What is being asked:
Would you write out the entries below word for word, omitting the pictures?

Input records:
★ ★ ★

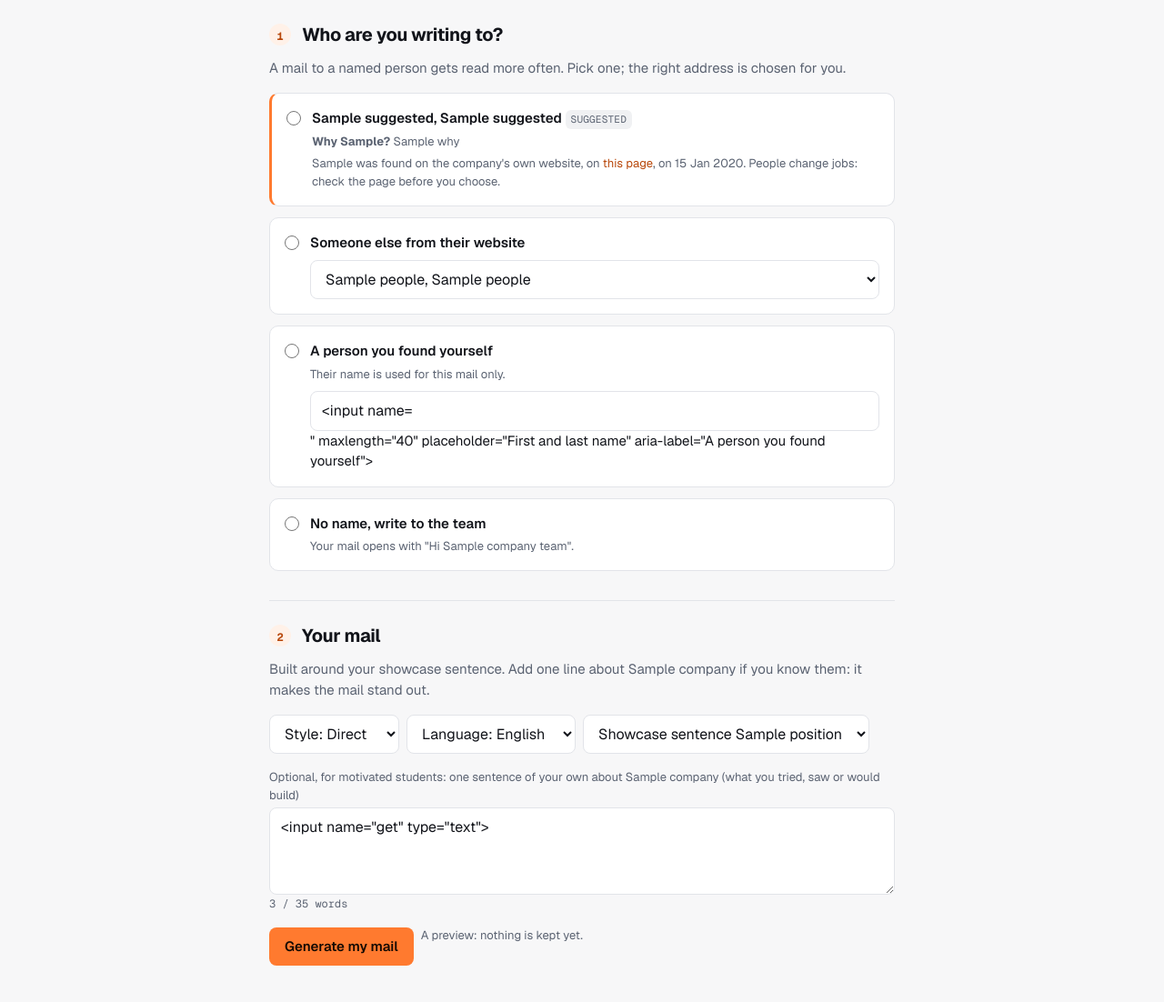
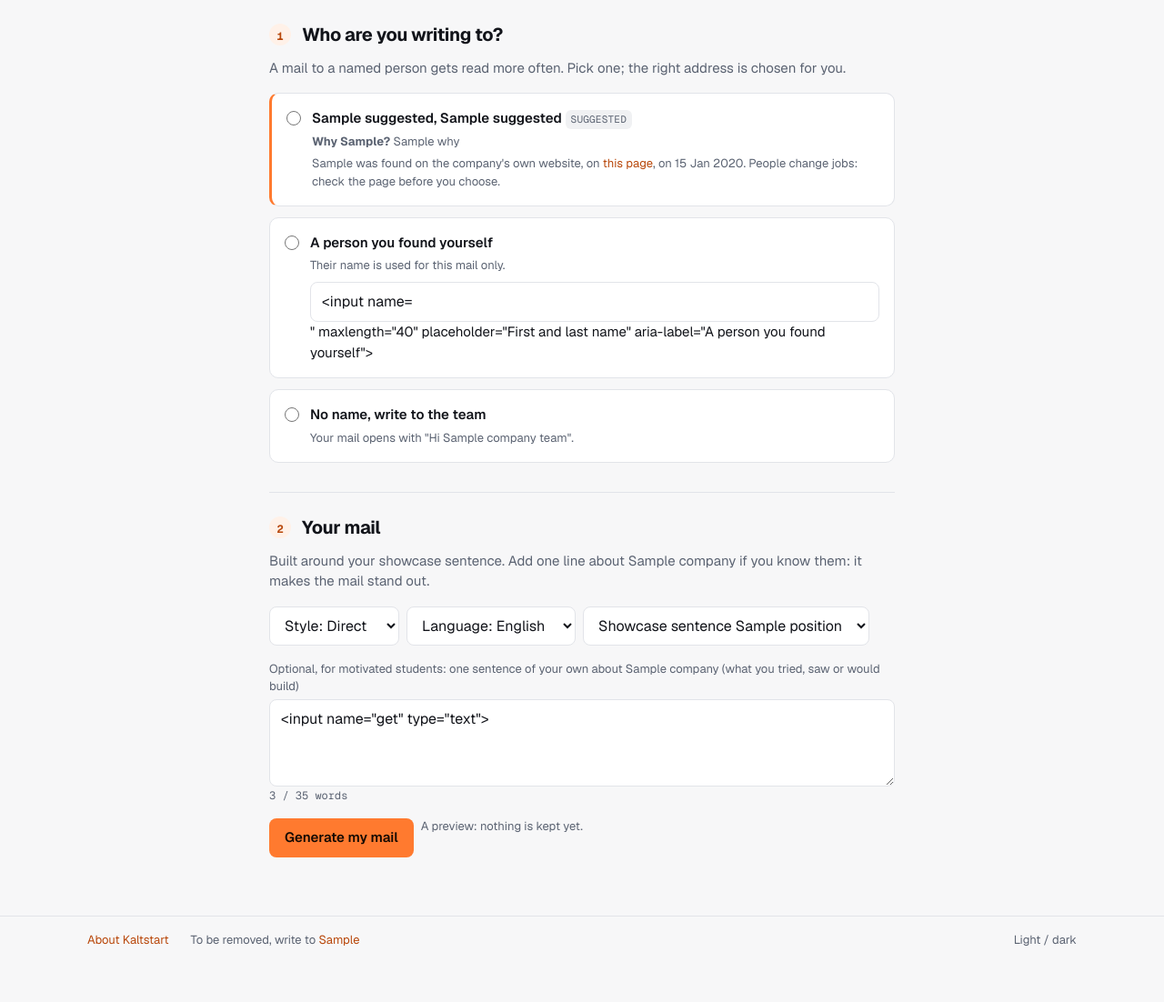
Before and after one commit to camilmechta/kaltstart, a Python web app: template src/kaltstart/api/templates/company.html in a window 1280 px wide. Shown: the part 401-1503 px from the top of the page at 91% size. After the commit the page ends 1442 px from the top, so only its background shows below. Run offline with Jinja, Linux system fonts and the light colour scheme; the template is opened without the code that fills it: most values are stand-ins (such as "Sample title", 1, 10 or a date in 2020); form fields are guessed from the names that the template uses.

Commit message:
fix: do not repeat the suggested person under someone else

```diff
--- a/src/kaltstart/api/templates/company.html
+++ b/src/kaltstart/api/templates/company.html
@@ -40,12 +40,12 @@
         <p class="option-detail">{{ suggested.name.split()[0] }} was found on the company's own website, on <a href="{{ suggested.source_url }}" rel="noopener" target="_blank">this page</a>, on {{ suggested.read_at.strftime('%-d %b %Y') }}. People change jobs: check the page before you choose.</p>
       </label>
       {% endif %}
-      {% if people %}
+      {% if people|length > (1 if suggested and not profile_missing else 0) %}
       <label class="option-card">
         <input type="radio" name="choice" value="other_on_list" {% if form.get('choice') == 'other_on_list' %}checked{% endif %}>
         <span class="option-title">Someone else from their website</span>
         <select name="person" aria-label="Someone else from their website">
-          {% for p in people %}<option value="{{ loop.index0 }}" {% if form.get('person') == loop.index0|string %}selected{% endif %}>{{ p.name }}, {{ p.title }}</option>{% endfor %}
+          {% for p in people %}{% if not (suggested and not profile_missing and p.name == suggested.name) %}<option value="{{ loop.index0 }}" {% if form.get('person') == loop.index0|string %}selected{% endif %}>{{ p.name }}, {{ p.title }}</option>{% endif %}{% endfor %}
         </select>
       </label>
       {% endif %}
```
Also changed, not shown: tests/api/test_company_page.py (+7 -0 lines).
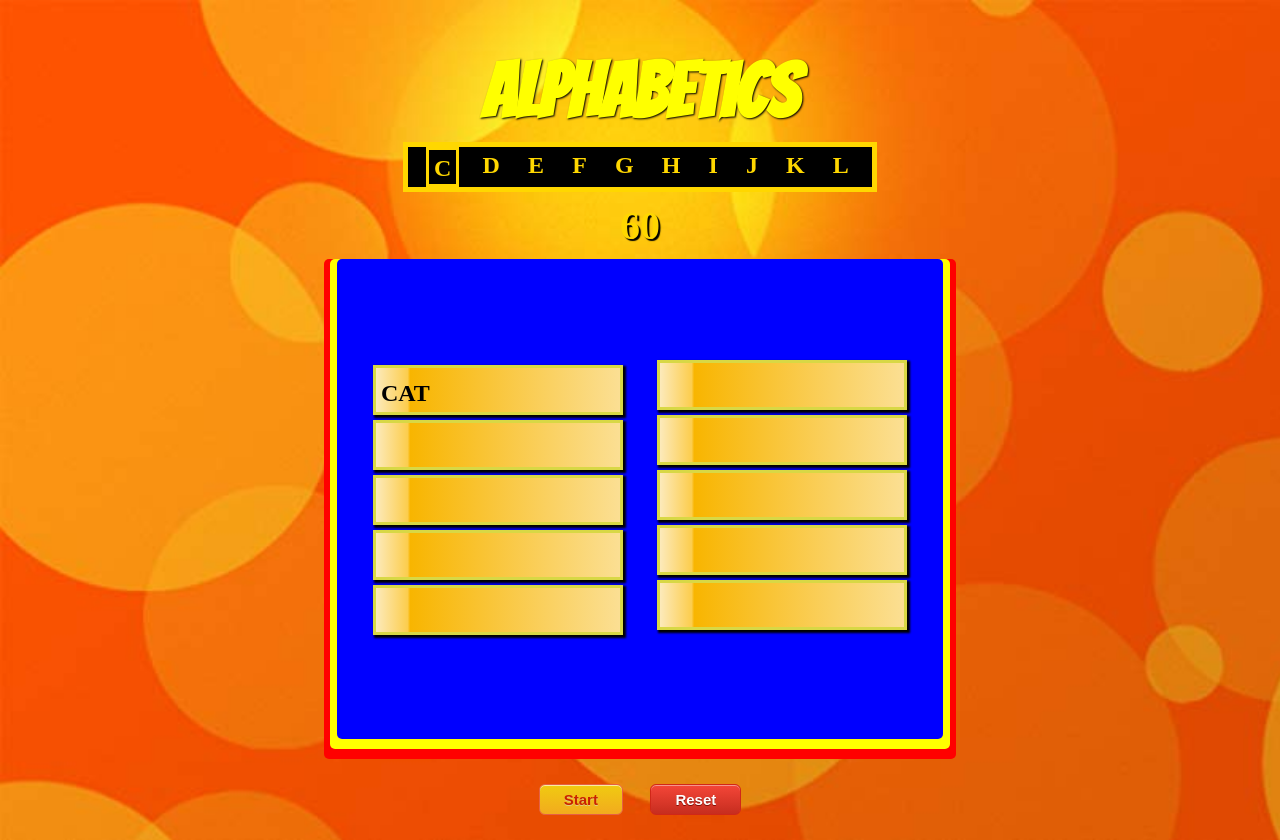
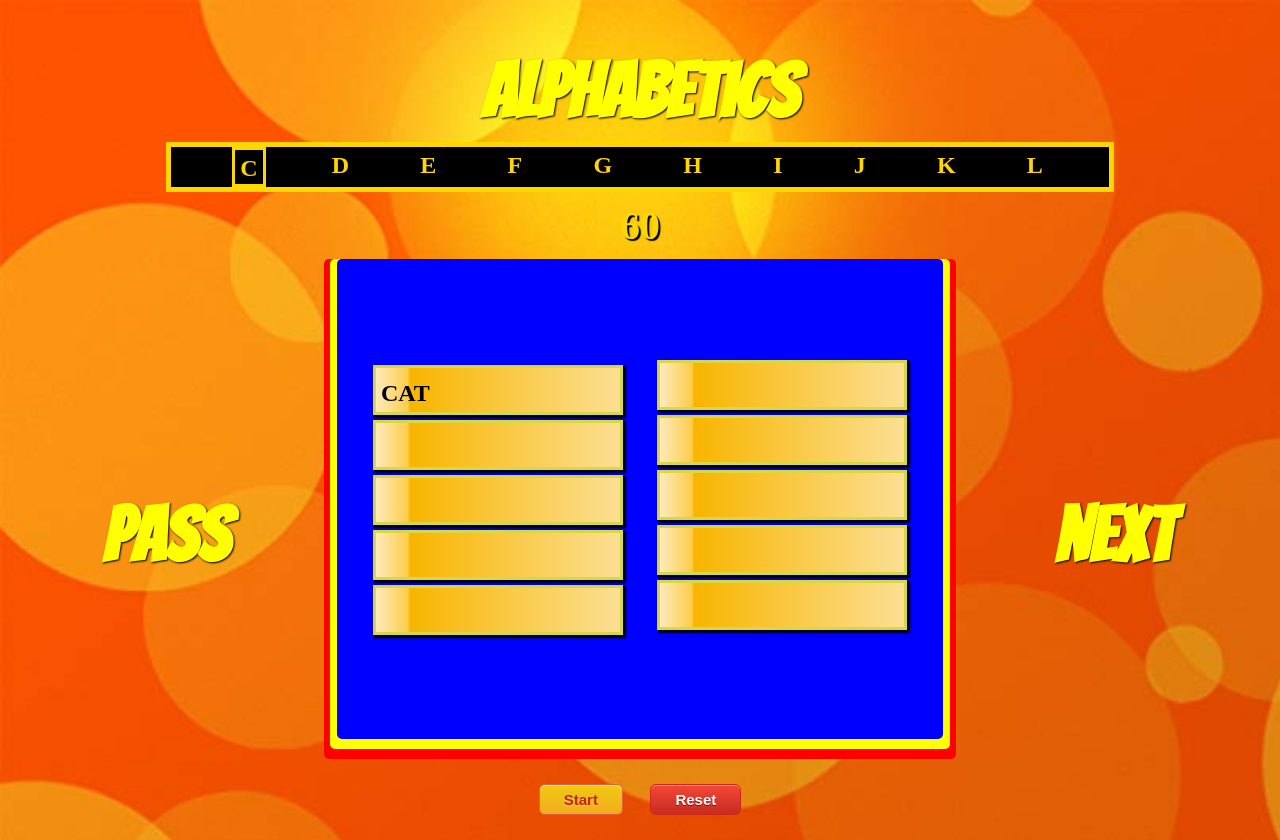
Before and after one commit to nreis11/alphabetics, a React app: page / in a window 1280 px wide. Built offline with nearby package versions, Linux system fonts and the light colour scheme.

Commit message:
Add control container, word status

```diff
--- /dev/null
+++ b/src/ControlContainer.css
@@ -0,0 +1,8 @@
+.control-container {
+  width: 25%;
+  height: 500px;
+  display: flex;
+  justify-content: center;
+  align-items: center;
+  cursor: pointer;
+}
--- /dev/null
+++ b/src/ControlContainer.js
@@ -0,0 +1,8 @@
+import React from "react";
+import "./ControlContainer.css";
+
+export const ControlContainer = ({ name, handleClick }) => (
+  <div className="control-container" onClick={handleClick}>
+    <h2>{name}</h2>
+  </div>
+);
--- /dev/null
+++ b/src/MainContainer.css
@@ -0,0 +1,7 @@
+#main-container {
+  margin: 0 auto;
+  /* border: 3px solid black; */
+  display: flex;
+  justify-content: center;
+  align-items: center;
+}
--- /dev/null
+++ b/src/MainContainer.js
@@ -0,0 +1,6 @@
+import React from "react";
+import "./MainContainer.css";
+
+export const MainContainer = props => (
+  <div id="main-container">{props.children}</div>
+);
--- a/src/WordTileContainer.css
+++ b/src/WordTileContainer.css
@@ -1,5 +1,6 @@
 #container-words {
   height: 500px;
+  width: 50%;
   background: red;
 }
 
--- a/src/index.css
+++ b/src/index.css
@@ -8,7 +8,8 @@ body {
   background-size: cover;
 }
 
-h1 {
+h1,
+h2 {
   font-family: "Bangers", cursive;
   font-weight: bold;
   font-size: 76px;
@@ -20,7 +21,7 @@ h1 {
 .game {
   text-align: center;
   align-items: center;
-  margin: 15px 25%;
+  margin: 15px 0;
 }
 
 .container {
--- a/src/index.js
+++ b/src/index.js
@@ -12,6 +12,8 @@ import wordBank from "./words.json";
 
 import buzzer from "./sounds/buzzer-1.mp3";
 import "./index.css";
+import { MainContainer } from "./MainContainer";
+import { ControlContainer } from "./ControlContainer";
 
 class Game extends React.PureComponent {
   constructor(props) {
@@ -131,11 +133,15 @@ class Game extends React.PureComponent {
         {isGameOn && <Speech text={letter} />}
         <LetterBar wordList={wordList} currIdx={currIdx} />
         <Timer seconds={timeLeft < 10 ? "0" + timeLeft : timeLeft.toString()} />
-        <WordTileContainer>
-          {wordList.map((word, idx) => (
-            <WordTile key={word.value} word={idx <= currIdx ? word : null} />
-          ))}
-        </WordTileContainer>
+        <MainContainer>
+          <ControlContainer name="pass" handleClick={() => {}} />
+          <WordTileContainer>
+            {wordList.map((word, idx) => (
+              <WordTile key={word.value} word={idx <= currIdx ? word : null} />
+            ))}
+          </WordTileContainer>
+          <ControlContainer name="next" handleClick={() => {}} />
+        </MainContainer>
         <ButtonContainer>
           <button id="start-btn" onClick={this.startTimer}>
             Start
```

★ ★ ★

The completed task:
Before and after one commit to camilmechta/kaltstart, a Python web app: template src/kaltstart/api/templates/company.html in a window 1280 px wide. Shown: the part 401-1503 px from the top of the page at 91% size. After the commit the page ends 1442 px from the top, so only its background shows below. Run offline with Jinja, Linux system fonts and the light colour scheme; the template is opened without the code that fills it: most values are stand-ins (such as "Sample title", 1, 10 or a date in 2020); form fields are guessed from the names that the template uses.

Commit message:
fix: do not repeat the suggested person under someone else

```diff
--- a/src/kaltstart/api/templates/company.html
+++ b/src/kaltstart/api/templates/company.html
@@ -40,12 +40,12 @@
         <p class="option-detail">{{ suggested.name.split()[0] }} was found on the company's own website, on <a href="{{ suggested.source_url }}" rel="noopener" target="_blank">this page</a>, on {{ suggested.read_at.strftime('%-d %b %Y') }}. People change jobs: check the page before you choose.</p>
       </label>
       {% endif %}
-      {% if people %}
+      {% if people|length > (1 if suggested and not profile_missing else 0) %}
       <label class="option-card">
         <input type="radio" name="choice" value="other_on_list" {% if form.get('choice') == 'other_on_list' %}checked{% endif %}>
         <span class="option-title">Someone else from their website</span>
         <select name="person" aria-label="Someone else from their website">
-          {% for p in people %}<option value="{{ loop.index0 }}" {% if form.get('person') == loop.index0|string %}selected{% endif %}>{{ p.name }}, {{ p.title }}</option>{% endfor %}
+          {% for p in people %}{% if not (suggested and not profile_missing and p.name == suggested.name) %}<option value="{{ loop.index0 }}" {% if form.get('person') == loop.index0|string %}selected{% endif %}>{{ p.name }}, {{ p.title }}</option>{% endif %}{% endfor %}
         </select>
       </label>
       {% endif %}
```
Also changed, not shown: tests/api/test_company_page.py (+7 -0 lines).
Before and after one commit to nreis11/alphabetics, a React app: page / in a window 1280 px wide. Built offline with nearby package versions, Linux system fonts and the light colour scheme.

Commit message:
Add control container, word status

```diff
--- /dev/null
+++ b/src/ControlContainer.css
@@ -0,0 +1,8 @@
+.control-container {
+  width: 25%;
+  height: 500px;
+  display: flex;
+  justify-content: center;
+  align-items: center;
+  cursor: pointer;
+}
--- /dev/null
+++ b/src/ControlContainer.js
@@ -0,0 +1,8 @@
+import React from "react";
+import "./ControlContainer.css";
+
+export const ControlContainer = ({ name, handleClick }) => (
+  <div className="control-container" onClick={handleClick}>
+    <h2>{name}</h2>
+  </div>
+);
--- /dev/null
+++ b/src/MainContainer.css
@@ -0,0 +1,7 @@
+#main-container {
+  margin: 0 auto;
+  /* border: 3px solid black; */
+  display: flex;
+  justify-content: center;
+  align-items: center;
+}
--- /dev/null
+++ b/src/MainContainer.js
@@ -0,0 +1,6 @@
+import React from "react";
+import "./MainContainer.css";
+
+export const MainContainer = props => (
+  <div id="main-container">{props.children}</div>
+);
--- a/src/WordTileContainer.css
+++ b/src/WordTileContainer.css
@@ -1,5 +1,6 @@
 #container-words {
   height: 500px;
+  width: 50%;
   background: red;
 }
 
--- a/src/index.css
+++ b/src/index.css
@@ -8,7 +8,8 @@ body {
   background-size: cover;
 }
 
-h1 {
+h1,
+h2 {
   font-family: "Bangers", cursive;
   font-weight: bold;
   font-size: 76px;
@@ -20,7 +21,7 @@ h1 {
 .game {
   text-align: center;
   align-items: center;
-  margin: 15px 25%;
+  margin: 15px 0;
 }
 
 .container {
--- a/src/index.js
+++ b/src/index.js
@@ -12,6 +12,8 @@ import wordBank from "./words.json";
 
 import buzzer from "./sounds/buzzer-1.mp3";
 import "./index.css";
+import { MainContainer } from "./MainContainer";
+import { ControlContainer } from "./ControlContainer";
 
 class Game extends React.PureComponent {
   constructor(props) {
@@ -131,11 +133,15 @@ class Game extends React.PureComponent {
         {isGameOn && <Speech text={letter} />}
         <LetterBar wordList={wordList} currIdx={currIdx} />
         <Timer seconds={timeLeft < 10 ? "0" + timeLeft : timeLeft.toString()} />
-        <WordTileContainer>
-          {wordList.map((word, idx) => (
-            <WordTile key={word.value} word={idx <= currIdx ? word : null} />
-          ))}
-        </WordTileContainer>
+        <MainContainer>
+          <ControlContainer name="pass" handleClick={() => {}} />
+          <WordTileContainer>
+            {wordList.map((word, idx) => (
+              <WordTile key={word.value} word={idx <= currIdx ? word : null} />
+            ))}
+          </WordTileContainer>
+          <ControlContainer name="next" handleClick={() => {}} />
+        </MainContainer>
         <ButtonContainer>
           <button id="start-btn" onClick={this.startTimer}>
             Start
```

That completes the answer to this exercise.